◆ WHAT THE EXERCISE ASKS
Your output should be the whole listing, identical to the original.

◆ RECORDS FOR THIS EXERCISE
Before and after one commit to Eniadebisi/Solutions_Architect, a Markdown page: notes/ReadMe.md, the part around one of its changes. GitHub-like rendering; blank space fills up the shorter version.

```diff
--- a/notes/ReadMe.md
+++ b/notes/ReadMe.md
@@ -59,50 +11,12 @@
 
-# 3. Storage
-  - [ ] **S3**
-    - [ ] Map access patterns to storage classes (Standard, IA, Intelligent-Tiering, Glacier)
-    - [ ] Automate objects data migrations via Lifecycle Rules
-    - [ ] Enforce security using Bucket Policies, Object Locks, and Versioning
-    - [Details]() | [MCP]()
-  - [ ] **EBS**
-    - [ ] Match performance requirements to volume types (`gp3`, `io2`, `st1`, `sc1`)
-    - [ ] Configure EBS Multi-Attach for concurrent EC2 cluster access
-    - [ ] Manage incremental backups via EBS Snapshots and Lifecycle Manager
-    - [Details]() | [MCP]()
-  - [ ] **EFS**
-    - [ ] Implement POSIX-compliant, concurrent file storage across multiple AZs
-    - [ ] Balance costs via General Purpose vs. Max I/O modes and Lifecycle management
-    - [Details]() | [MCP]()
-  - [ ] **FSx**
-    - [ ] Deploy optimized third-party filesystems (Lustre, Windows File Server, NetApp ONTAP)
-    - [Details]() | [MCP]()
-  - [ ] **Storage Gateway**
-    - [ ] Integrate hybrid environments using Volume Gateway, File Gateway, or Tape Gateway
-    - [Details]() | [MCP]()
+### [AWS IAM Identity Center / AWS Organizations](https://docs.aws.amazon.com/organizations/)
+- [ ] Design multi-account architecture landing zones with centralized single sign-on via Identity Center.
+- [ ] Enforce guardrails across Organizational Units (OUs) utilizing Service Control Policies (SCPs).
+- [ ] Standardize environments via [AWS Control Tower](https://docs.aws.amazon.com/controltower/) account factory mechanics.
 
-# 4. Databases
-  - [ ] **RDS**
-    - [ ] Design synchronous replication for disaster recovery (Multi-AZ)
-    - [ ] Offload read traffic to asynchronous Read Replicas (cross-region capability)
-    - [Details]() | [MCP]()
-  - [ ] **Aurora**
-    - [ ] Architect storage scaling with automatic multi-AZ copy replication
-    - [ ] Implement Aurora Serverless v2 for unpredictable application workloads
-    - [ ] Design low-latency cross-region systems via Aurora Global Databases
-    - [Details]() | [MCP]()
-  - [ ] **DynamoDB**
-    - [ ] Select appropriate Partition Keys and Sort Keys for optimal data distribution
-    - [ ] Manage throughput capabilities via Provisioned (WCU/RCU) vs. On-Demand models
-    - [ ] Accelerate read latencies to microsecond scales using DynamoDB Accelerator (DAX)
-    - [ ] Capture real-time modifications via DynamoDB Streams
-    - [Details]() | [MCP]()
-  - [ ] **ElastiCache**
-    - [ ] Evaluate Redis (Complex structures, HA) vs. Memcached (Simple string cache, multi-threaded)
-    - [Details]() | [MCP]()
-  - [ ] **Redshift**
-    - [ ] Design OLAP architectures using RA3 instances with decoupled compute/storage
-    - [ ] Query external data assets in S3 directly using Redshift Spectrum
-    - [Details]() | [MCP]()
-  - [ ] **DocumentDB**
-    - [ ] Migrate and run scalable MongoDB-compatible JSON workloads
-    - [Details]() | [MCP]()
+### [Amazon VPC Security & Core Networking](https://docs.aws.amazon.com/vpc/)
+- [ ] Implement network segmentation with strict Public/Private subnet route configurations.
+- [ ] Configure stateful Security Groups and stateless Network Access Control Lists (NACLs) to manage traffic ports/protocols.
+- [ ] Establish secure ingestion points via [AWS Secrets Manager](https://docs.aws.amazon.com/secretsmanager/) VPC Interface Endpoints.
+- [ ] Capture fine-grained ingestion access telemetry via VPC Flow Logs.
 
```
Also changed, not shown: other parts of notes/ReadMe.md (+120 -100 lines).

◆ EXERCISE RESPONSE
Before and after one commit to Eniadebisi/Solutions_Architect, a Markdown page: notes/ReadMe.md, the part around one of its changes. GitHub-like rendering; blank space fills up the shorter version.

```diff
--- a/notes/ReadMe.md
+++ b/notes/ReadMe.md
@@ -59,50 +11,12 @@
 
-# 3. Storage
-  - [ ] **S3**
-    - [ ] Map access patterns to storage classes (Standard, IA, Intelligent-Tiering, Glacier)
-    - [ ] Automate objects data migrations via Lifecycle Rules
-    - [ ] Enforce security using Bucket Policies, Object Locks, and Versioning
-    - [Details]() | [MCP]()
-  - [ ] **EBS**
-    - [ ] Match performance requirements to volume types (`gp3`, `io2`, `st1`, `sc1`)
-    - [ ] Configure EBS Multi-Attach for concurrent EC2 cluster access
-    - [ ] Manage incremental backups via EBS Snapshots and Lifecycle Manager
-    - [Details]() | [MCP]()
-  - [ ] **EFS**
-    - [ ] Implement POSIX-compliant, concurrent file storage across multiple AZs
-    - [ ] Balance costs via General Purpose vs. Max I/O modes and Lifecycle management
-    - [Details]() | [MCP]()
-  - [ ] **FSx**
-    - [ ] Deploy optimized third-party filesystems (Lustre, Windows File Server, NetApp ONTAP)
-    - [Details]() | [MCP]()
-  - [ ] **Storage Gateway**
-    - [ ] Integrate hybrid environments using Volume Gateway, File Gateway, or Tape Gateway
-    - [Details]() | [MCP]()
+### [AWS IAM Identity Center / AWS Organizations](https://docs.aws.amazon.com/organizations/)
+- [ ] Design multi-account architecture landing zones with centralized single sign-on via Identity Center.
+- [ ] Enforce guardrails across Organizational Units (OUs) utilizing Service Control Policies (SCPs).
+- [ ] Standardize environments via [AWS Control Tower](https://docs.aws.amazon.com/controltower/) account factory mechanics.
 
-# 4. Databases
-  - [ ] **RDS**
-    - [ ] Design synchronous replication for disaster recovery (Multi-AZ)
-    - [ ] Offload read traffic to asynchronous Read Replicas (cross-region capability)
-    - [Details]() | [MCP]()
-  - [ ] **Aurora**
-    - [ ] Architect storage scaling with automatic multi-AZ copy replication
-    - [ ] Implement Aurora Serverless v2 for unpredictable application workloads
-    - [ ] Design low-latency cross-region systems via Aurora Global Databases
-    - [Details]() | [MCP]()
-  - [ ] **DynamoDB**
-    - [ ] Select appropriate Partition Keys and Sort Keys for optimal data distribution
-    - [ ] Manage throughput capabilities via Provisioned (WCU/RCU) vs. On-Demand models
-    - [ ] Accelerate read latencies to microsecond scales using DynamoDB Accelerator (DAX)
-    - [ ] Capture real-time modifications via DynamoDB Streams
-    - [Details]() | [MCP]()
-  - [ ] **ElastiCache**
-    - [ ] Evaluate Redis (Complex structures, HA) vs. Memcached (Simple string cache, multi-threaded)
-    - [Details]() | [MCP]()
-  - [ ] **Redshift**
-    - [ ] Design OLAP architectures using RA3 instances with decoupled compute/storage
-    - [ ] Query external data assets in S3 directly using Redshift Spectrum
-    - [Details]() | [MCP]()
-  - [ ] **DocumentDB**
-    - [ ] Migrate and run scalable MongoDB-compatible JSON workloads
-    - [Details]() | [MCP]()
+### [Amazon VPC Security & Core Networking](https://docs.aws.amazon.com/vpc/)
+- [ ] Implement network segmentation with strict Public/Private subnet route configurations.
+- [ ] Configure stateful Security Groups and stateless Network Access Control Lists (NACLs) to manage traffic ports/protocols.
+- [ ] Establish secure ingestion points via [AWS Secrets Manager](https://docs.aws.amazon.com/secretsmanager/) VPC Interface Endpoints.
+- [ ] Capture fine-grained ingestion access telemetry via VPC Flow Logs.
 
```
Also changed, not shown: other parts of notes/ReadMe.md (+120 -100 lines).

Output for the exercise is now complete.